Segment Start: DATA TO USE

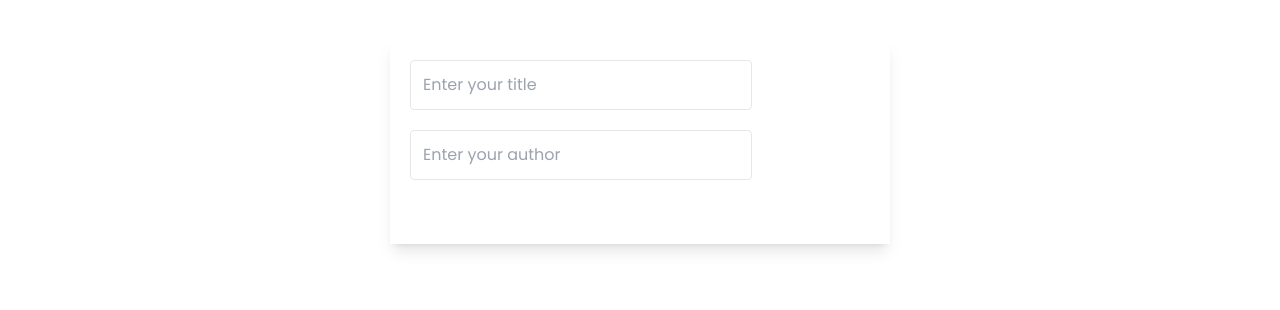
Repository: ThanhPhongsof/React-Course
Page: /
An editor plug-in stored every save of this project. The page is shown before and after the next save, followed by the edit.
The browser window is 1280 px wide. The pictures show the whole page.
The page's requests for data from a server got no answer. The project was rebuilt for these pictures with package versions that can differ from the ones it lists, and the page was loaded fresh each time. No one was signed in, and anything a server would have sent is missing.

Above is the page before, as saved 2022-04-27 16:58:33.

After the next save:
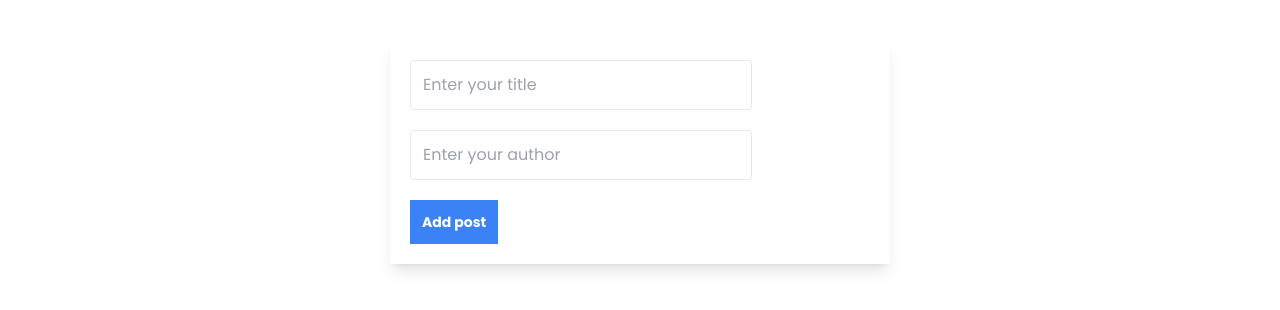
Saved 36 s later.
--- a/src/firebase/FirebaseApp.js
+++ b/src/firebase/FirebaseApp.js
@@ -43,7 +43,12 @@ const FirebaseApp = () => {
               placeholder="Enter your author"
             />
           </div>
-          <button type="submit"></button>
+          <button
+            type="submit"
+            className="p-3 text-sm font-semibold text-white bg-blue-500"
+          >
+            Add post
+          </button>
         </form>
       </div>
     </div>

Segment End: DATA TO USE

*ABOUT THIS TASK*:
Give back the entries verbatim. Do not include any picture.

*FINISHED TASK*:
Repository: ThanhPhongsof/React-Course
Page: /
An editor plug-in stored every save of this project. The page is shown before and after the next save, followed by the edit.
The browser window is 1280 px wide. The pictures show the whole page.
The page's requests for data from a server got no answer. The project was rebuilt for these pictures with package versions that can differ from the ones it lists, and the page was loaded fresh each time. No one was signed in, and anything a server would have sent is missing.

Above is the page before, as saved 2022-04-27 16:58:33.

After the next save:
Saved 36 s later.
--- a/src/firebase/FirebaseApp.js
+++ b/src/firebase/FirebaseApp.js
@@ -43,7 +43,12 @@ const FirebaseApp = () => {
               placeholder="Enter your author"
             />
           </div>
-          <button type="submit"></button>
+          <button
+            type="submit"
+            className="p-3 text-sm font-semibold text-white bg-blue-500"
+          >
+            Add post
+          </button>
         </form>
       </div>
     </div>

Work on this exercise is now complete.